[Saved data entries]
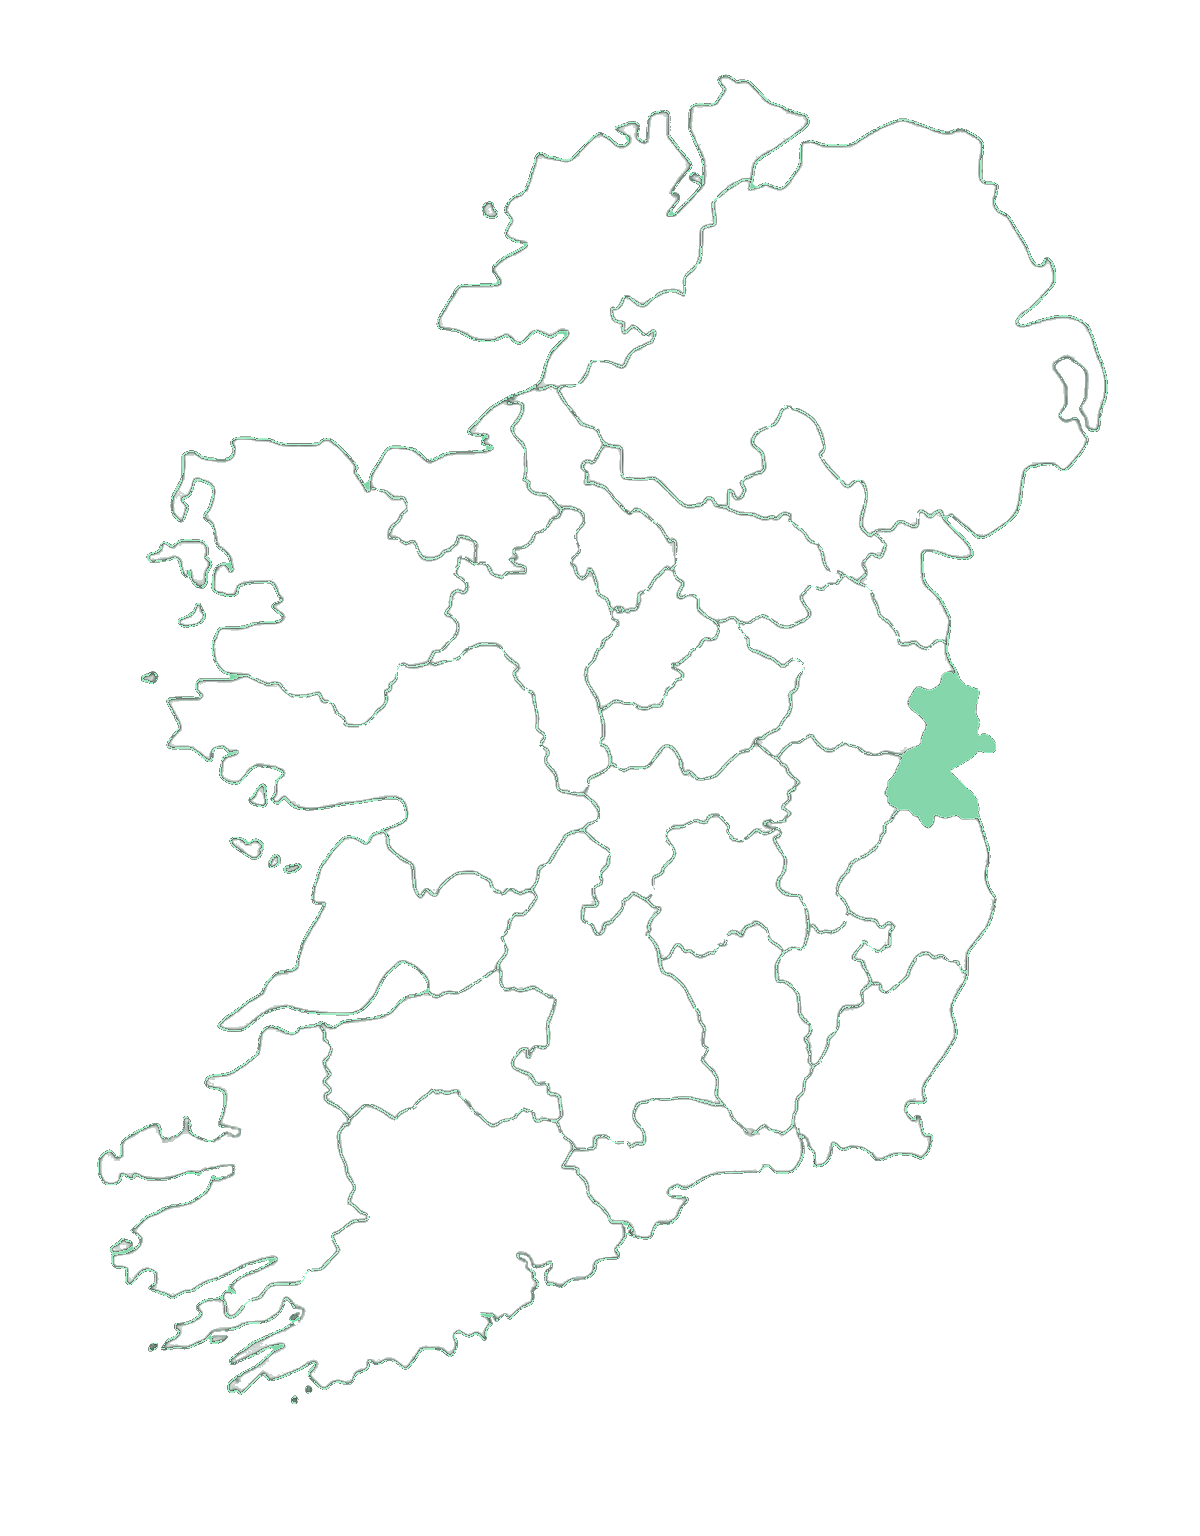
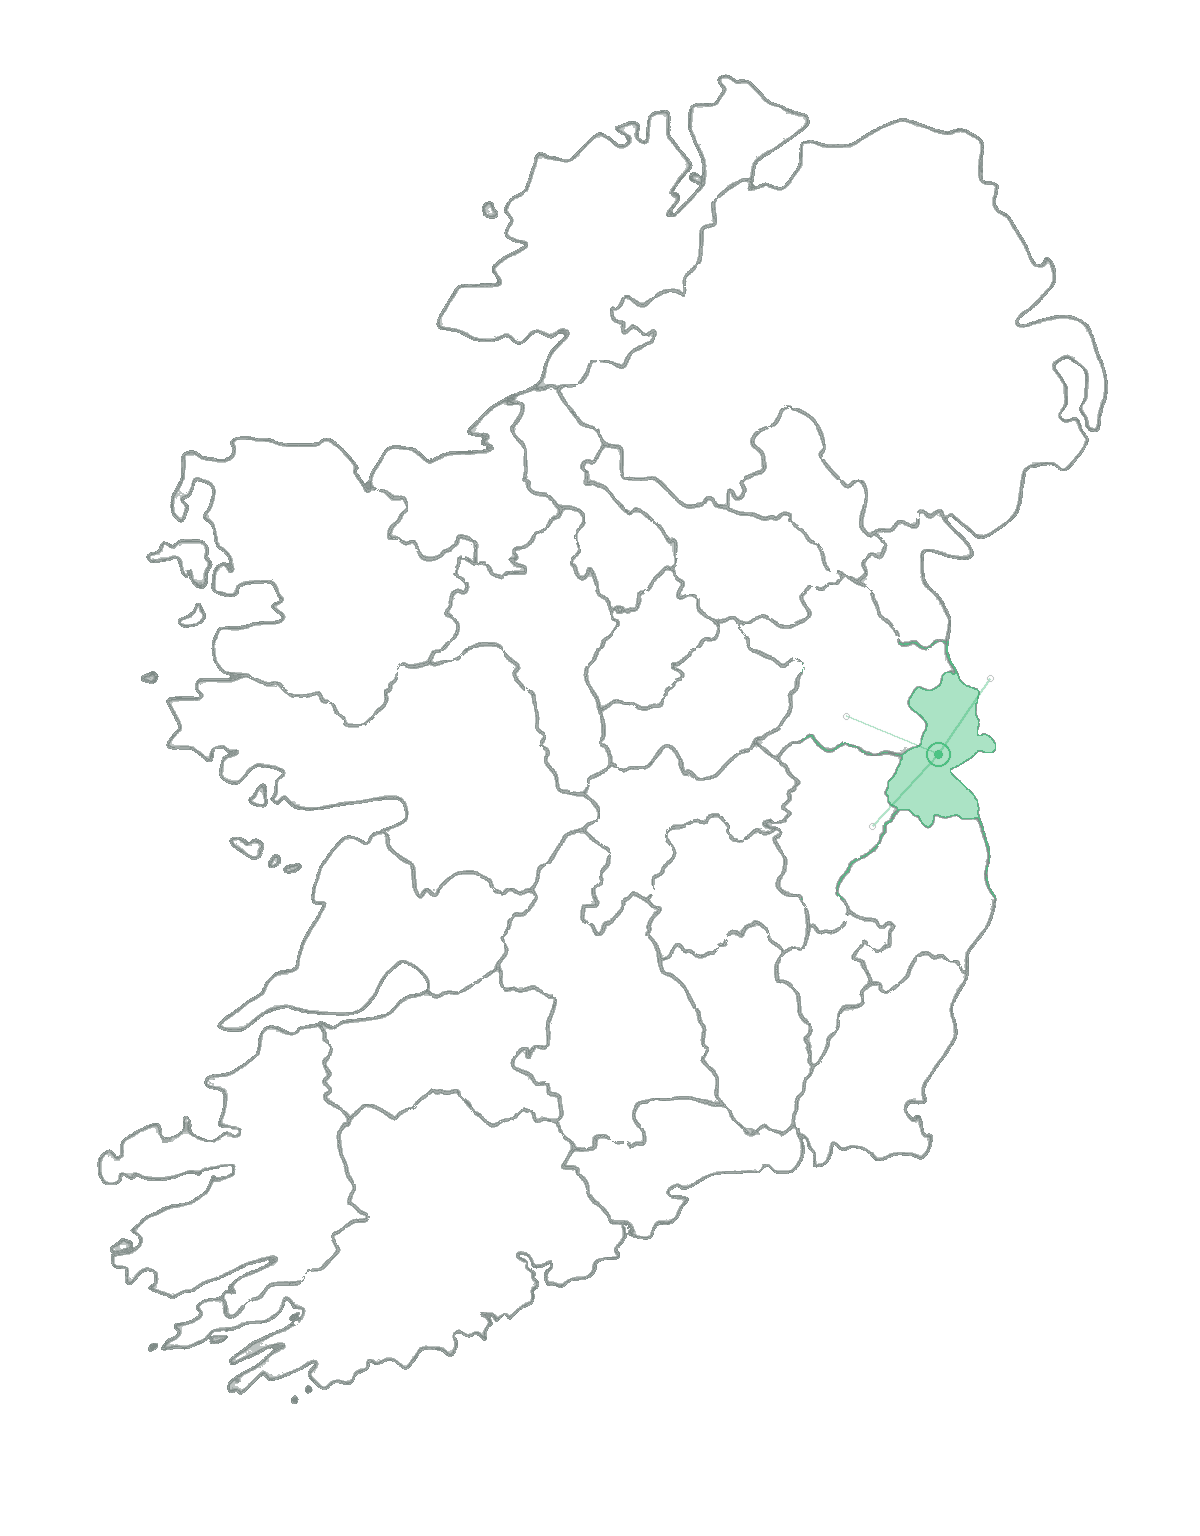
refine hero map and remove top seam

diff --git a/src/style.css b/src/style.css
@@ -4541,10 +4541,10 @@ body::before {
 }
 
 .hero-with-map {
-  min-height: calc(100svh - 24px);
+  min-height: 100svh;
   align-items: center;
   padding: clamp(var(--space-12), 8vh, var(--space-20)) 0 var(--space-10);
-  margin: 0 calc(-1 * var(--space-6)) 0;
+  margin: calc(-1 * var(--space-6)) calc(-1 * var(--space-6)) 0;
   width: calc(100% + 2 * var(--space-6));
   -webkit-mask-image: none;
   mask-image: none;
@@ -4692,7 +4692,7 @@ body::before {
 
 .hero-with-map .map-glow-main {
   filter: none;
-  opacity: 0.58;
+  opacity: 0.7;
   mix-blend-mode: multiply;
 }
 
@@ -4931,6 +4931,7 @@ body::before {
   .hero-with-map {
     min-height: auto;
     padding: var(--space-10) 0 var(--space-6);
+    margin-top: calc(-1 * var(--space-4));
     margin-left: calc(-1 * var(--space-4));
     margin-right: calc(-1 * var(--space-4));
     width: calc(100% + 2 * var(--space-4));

▸ **YOUR INSTRUCTIONS**:
Without including any picture, set down every line above exactly as it stands.

▸ **RESPONSE BOX**:
refine hero map and remove top seam

diff --git a/src/style.css b/src/style.css
@@ -4541,10 +4541,10 @@ body::before {
 }
 
 .hero-with-map {
-  min-height: calc(100svh - 24px);
+  min-height: 100svh;
   align-items: center;
   padding: clamp(var(--space-12), 8vh, var(--space-20)) 0 var(--space-10);
-  margin: 0 calc(-1 * var(--space-6)) 0;
+  margin: calc(-1 * var(--space-6)) calc(-1 * var(--space-6)) 0;
   width: calc(100% + 2 * var(--space-6));
   -webkit-mask-image: none;
   mask-image: none;
@@ -4692,7 +4692,7 @@ body::before {
 
 .hero-with-map .map-glow-main {
   filter: none;
-  opacity: 0.58;
+  opacity: 0.7;
   mix-blend-mode: multiply;
 }
 
@@ -4931,6 +4931,7 @@ body::before {
   .hero-with-map {
     min-height: auto;
     padding: var(--space-10) 0 var(--space-6);
+    margin-top: calc(-1 * var(--space-4));
     margin-left: calc(-1 * var(--space-4));
     margin-right: calc(-1 * var(--space-4));
     width: calc(100% + 2 * var(--space-4));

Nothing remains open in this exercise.